I just wanted to share my excitement about the new Super Micro chassis. I’m very pleased with how the rails of the SC835 and the SC846 cases are extremely easily mounted. By the way, the rails were made by Repon, at least this is what the logo on the rails says.

It’s nothing revolutionary, and Dell chassis are having this for a longer time I think, but Super Micro caught up and kept me a very happy customer of theirs. Actually the company I work for is a customer of theirs, I’m just a System Administrator who happens to be installing a whole bunch of new Super Micro servers.

Bottom line is that the new rails mount in the rack without the usage of any tools or rack bolts/nuts. You can mount them with your bare hands. What’s the big deal with this? You spend almost no time in mounting the rails. Good work Super Micro, and Repon!

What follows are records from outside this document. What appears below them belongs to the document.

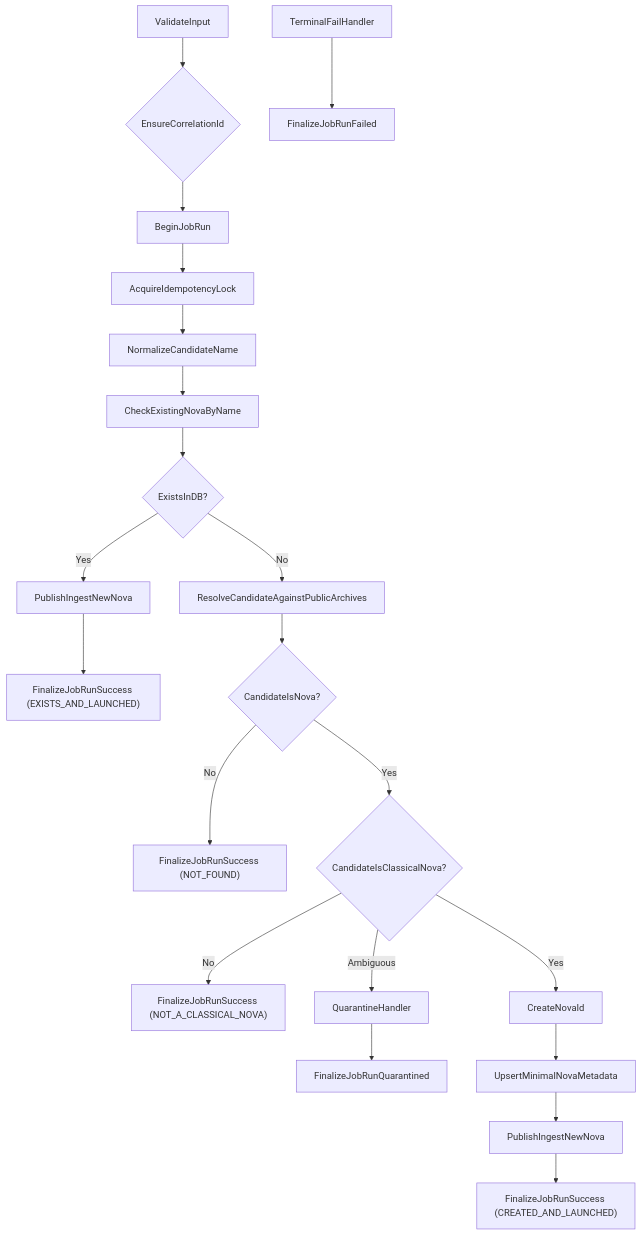
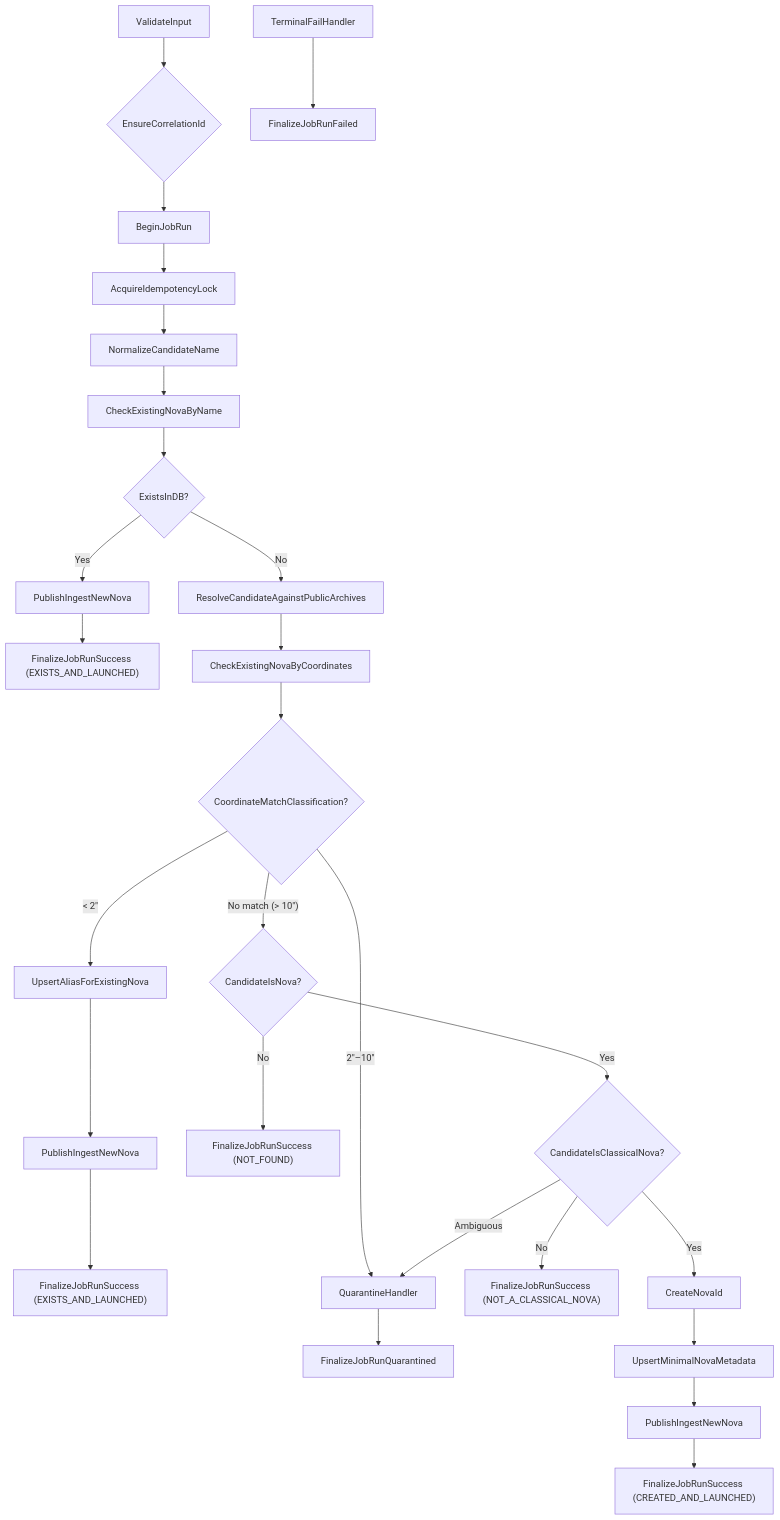
The diagram in docs/diagrams/workflow-initialize-nova.md (finzellt/aws_nova_cat), drawn with Mermaid before and after one commit. The commit also changed 1 other file, not shown here.

Commit message:
refactor(workflows): add coordinate-based identity check to initialize_nova

````diff
--- a/docs/diagrams/workflow-initialize-nova.md
+++ b/docs/diagrams/workflow-initialize-nova.md
@@ -1,31 +1,38 @@
 ```mermaid
 flowchart TD
   A[ValidateInput] --> B{EnsureCorrelationId}
   B --> C[BeginJobRun]
   C --> D[AcquireIdempotencyLock]
   D --> E[NormalizeCandidateName]
   E --> F[CheckExistingNovaByName]
   F --> G{ExistsInDB?}
 
   G -- Yes --> H[PublishIngestNewNova]
   H --> I["FinalizeJobRunSuccess (EXISTS_AND_LAUNCHED)"]
 
   G -- No --> J[ResolveCandidateAgainstPublicArchives]
-  J --> K{CandidateIsNova?}
 
+  J --> CC[CheckExistingNovaByCoordinates]
+  CC --> CM{CoordinateMatchClassification?}
+
+  CM -- "< 2&quot;" --> UA[UpsertAliasForExistingNova]
+  UA --> H2[PublishIngestNewNova]
+  H2 --> I2["FinalizeJobRunSuccess (EXISTS_AND_LAUNCHED)"]
+
+  CM -- "2&quot;–10&quot;" --> Q[QuarantineHandler]
+  Q --> R[FinalizeJobRunQuarantined]
+
+  CM -- "No match (&gt; 10&quot;)" --> K{CandidateIsNova?}
   K -- No --> L["FinalizeJobRunSuccess (NOT_FOUND)"]
 
   K -- Yes --> M{CandidateIsClassicalNova?}
   M -- No --> N["FinalizeJobRunSuccess (NOT_A_CLASSICAL_NOVA)"]
 
-  M -- Ambiguous --> Q[QuarantineHandler]
-  Q --> R[FinalizeJobRunQuarantined]
-
+  M -- Ambiguous --> Q
   M -- Yes --> O[CreateNovaId]
   O --> P[UpsertMinimalNovaMetadata]
-  P --> H2[PublishIngestNewNova]
-  H2 --> S["FinalizeJobRunSuccess (CREATED_AND_LAUNCHED)"]
+  P --> H3[PublishIngestNewNova]
+  H3 --> S["FinalizeJobRunSuccess (CREATED_AND_LAUNCHED)"]
 
-  %% Terminal failure path (workflow-level)
-  T[TerminalFailHandler] --> U[FinalizeJobRunFailed]
+  TF[TerminalFailHandler] --> FF[FinalizeJobRunFailed]
 ```
````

The mounting process follows in images. Sorry for the bad photo quality.